The latest Afrobarometer report released by the Center for Democratic Development shows that among key public officials in Ghana, the police, judges and magistrates, Members of Parliament, civil servants, and tax officials were most widely perceived as corrupt.
This may not be new as the Ghana Police Service has often topped most corruption perception rankings in the country, with many Ghanaians often expressing their belief that police officers are corrupt.
Even though government has always insisted on leading a successful fight against corruption in public life, more than half of respondents believe that the level of corruption in the country has increased.
The report also indicated that, government is rather performing poorly to fight the canker.
In the same report, it revealed that the government’s anti-corruption efforts have declined sharply since 2017 after more than doubling three years ago.
Also, Ghana ranked 78th out of 180 countries on Transparency International’s Corruption Perceptions Index for 2018.
“More than half (53%) of Ghanaians say corruption in the country has worsened “somewhat” or “a lot” during the year preceding the survey, a 17-percentage-point increase compared to 2017. This follows a huge (47-percentage-point) improvement between 2014 and 2017”, the report noted.
The survey showed that the Army, religious leaders, and the presidency were seen as the most trusted public institutions while opposition political parties, local government officials and tax officials are least trusted.
The police were also the institution that the largest number of citizens report bribing to access services.

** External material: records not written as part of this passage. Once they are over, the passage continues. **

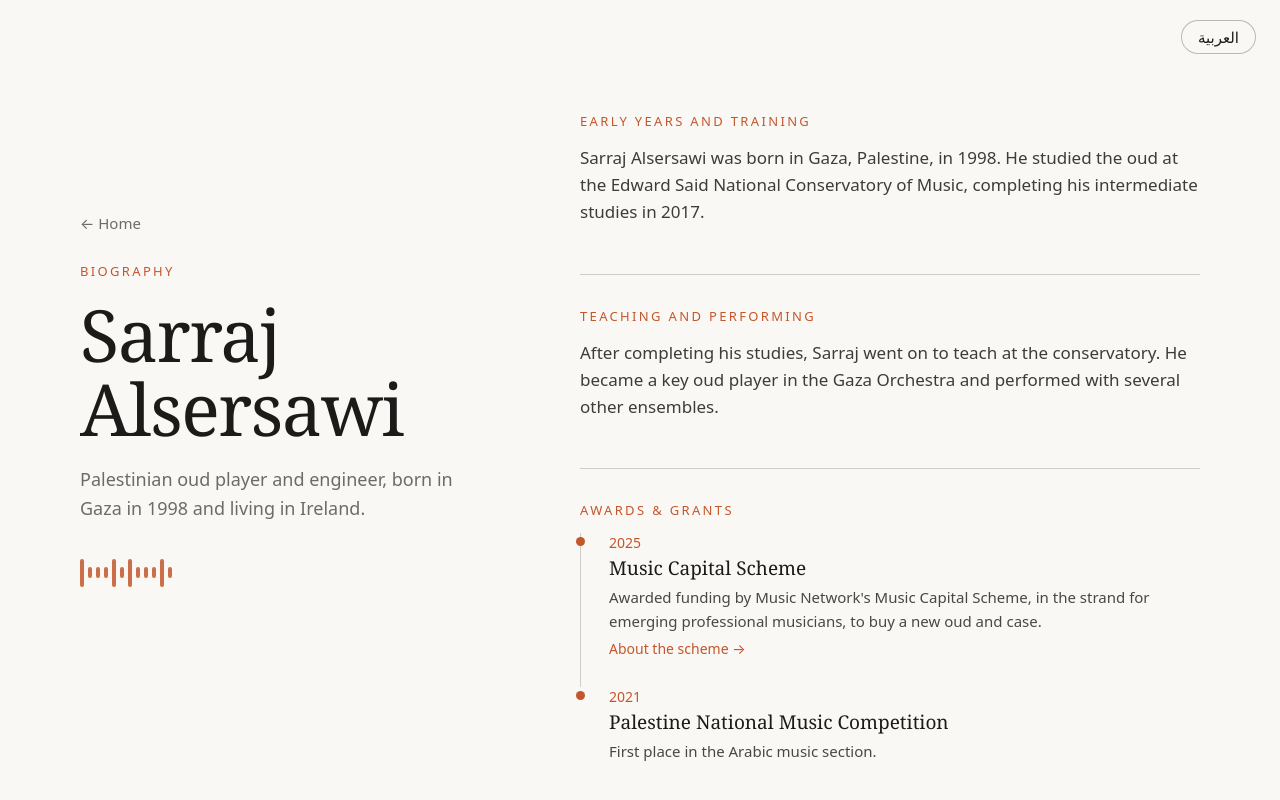
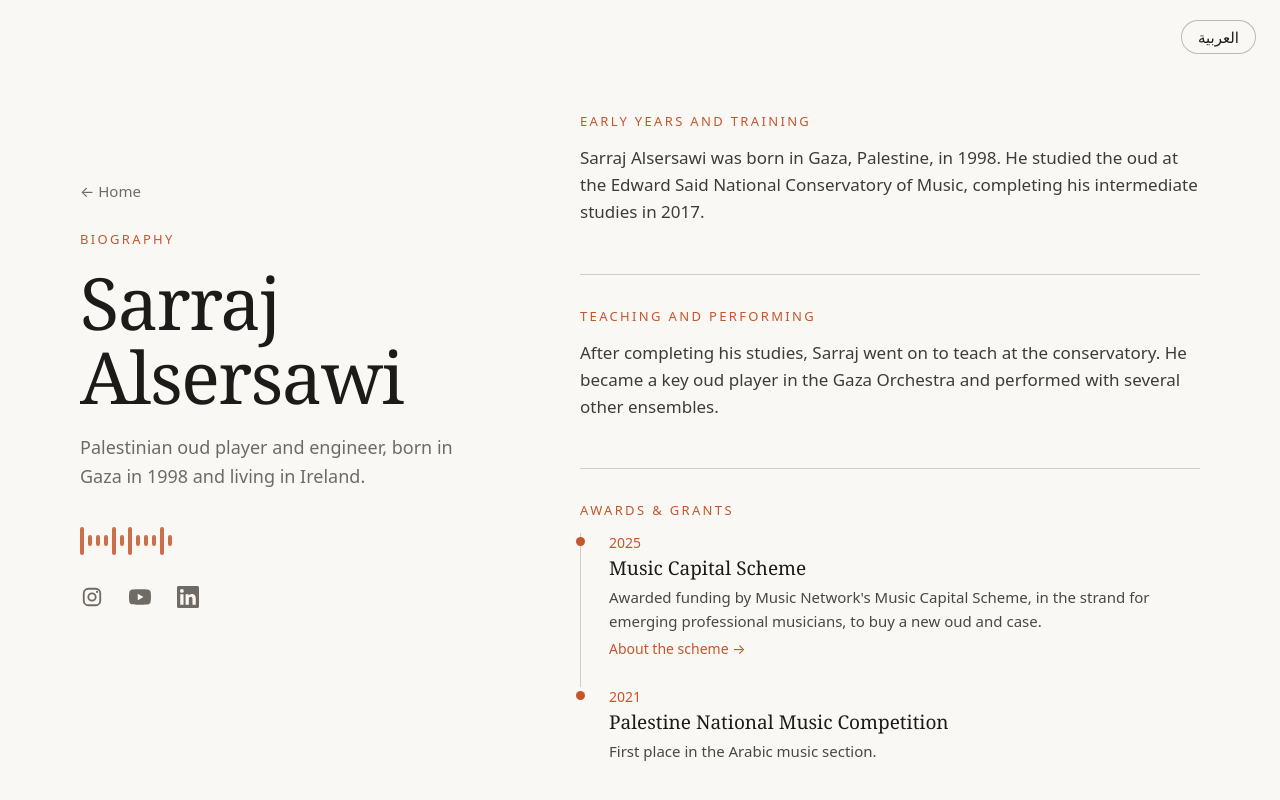
Before and after one commit to serajsersawi/serajsersawi.github.io, a plain HTML site: page bio.html in a window 1280 px wide. Shown: the top 800 px of the page. Drawn offline with Linux system fonts and the light colour scheme.

Commit message:
Add Instagram, YouTube and LinkedIn icons to every page
Co-Authored-By: Claude Opus 5.5 <noreply@anthropic.com>

```diff
--- a/bio.html
+++ b/bio.html
@@ -5,8 +5,8 @@
 <meta name="viewport" content="width=device-width, initial-scale=1">
 <title data-i18n="pageTitle">Biography — Sarraj Alsersawi</title>
 <meta name="description" content="Biography of Sarraj Alsersawi, Palestinian oud player and engineer." data-i18n-content="description">
-<link rel="stylesheet" href="style.css?v=7">
-<script src="site.js?v=7"></script>
+<link rel="stylesheet" href="style.css?v=8">
+<script src="site.js?v=8"></script>
 </head>
 <body>
 <!--
@@ -26,6 +26,17 @@
     <div class="wave" aria-hidden="true">
       <span></span><span></span><span></span><span></span><span></span><span></span>
       <span></span><span></span><span></span><span></span><span></span><span></span>
+    </div>
+    <div class="social">
+      <a href="https://www.instagram.com/oudceol/" target="_blank" rel="noopener" aria-label="Instagram">
+        <svg viewBox="0 0 24 24" aria-hidden="true" fill="none" stroke="currentColor" stroke-width="2"><rect x="3" y="3" width="18" height="18" rx="5"/><circle cx="12" cy="12" r="4"/><circle cx="17.5" cy="6.5" r="1.2" fill="currentColor" stroke="none"/></svg>
+      </a>
+      <a href="https://www.youtube.com/@alsersawi98" target="_blank" rel="noopener" aria-label="YouTube">
+        <svg viewBox="0 0 24 24" aria-hidden="true" fill="currentColor"><path d="M23.5 6.19a3.02 3.02 0 0 0-2.12-2.14C19.5 3.55 12 3.55 12 3.55s-7.5 0-9.38.5A3.02 3.02 0 0 0 .5 6.19C0 8.07 0 12 0 12s0 3.93.5 5.81a3.02 3.02 0 0 0 2.12 2.14c1.87.5 9.38.5 9.38.5s7.5 0 9.38-.5a3.02 3.02 0 0 0 2.12-2.14C24 15.93 24 12 24 12s0-3.93-.5-5.81zM9.55 15.57V8.43L15.82 12l-6.27 3.57z"/></svg>
+      </a>
+      <a href="https://www.linkedin.com/in/alsersawi/" target="_blank" rel="noopener" aria-label="LinkedIn">
+        <svg viewBox="0 0 24 24" aria-hidden="true" fill="currentColor"><path d="M20.45 20.45h-3.56v-5.57c0-1.33-.02-3.04-1.85-3.04-1.85 0-2.14 1.45-2.14 2.94v5.67H9.35V9h3.41v1.56h.05c.48-.9 1.64-1.85 3.37-1.85 3.6 0 4.27 2.37 4.27 5.46v6.28zM5.34 7.43a2.06 2.06 0 1 1 0-4.13 2.06 2.06 0 0 1 0 4.13zM7.12 20.45H3.56V9h3.56v11.45zM22.22 0H1.77C.79 0 0 .77 0 1.73v20.54C0 23.23.79 24 1.77 24h20.45c.98 0 1.78-.77 1.78-1.73V1.73C24 .77 23.2 0 22.22 0z"/></svg>
+      </a>
     </div>
   </header>
 
--- a/style.css
+++ b/style.css
@@ -105,6 +105,15 @@ p { font-size: 18px; line-height: 1.6; color: var(--muted); margin: 0; }
 .page-nav { display: flex; flex-wrap: wrap; gap: 8px 20px; margin-top: 32px; }
 .page-nav a { color: var(--muted); text-decoration: none; font-size: 15px; }
 .page-nav a:hover { color: var(--accent); }
+
+/* Social icons under the intro. 44px tap targets so they're easy to hit on phones. */
+.social { display: flex; gap: 4px; margin-top: 20px; margin-inline-start: -10px; }
+.social a {
+  display: inline-flex; align-items: center; justify-content: center;
+  width: 44px; height: 44px; border-radius: 50%; color: var(--muted);
+}
+.social a:hover { color: var(--accent); }
+.social svg { width: 22px; height: 22px; }
 
 /* ---------- Right column: sections ---------- */
 .section { margin-top: 48px; padding-top: 32px; border-top: 1px solid var(--line); }
```
Also changed, not shown: events.html (+13 -2 lines), index.html (+13 -2 lines).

Among those who had contact with key public services during the previous year, four in 10 say they paid a bribe to avoid problems with the police (42%) or to obtain police assistance (39%).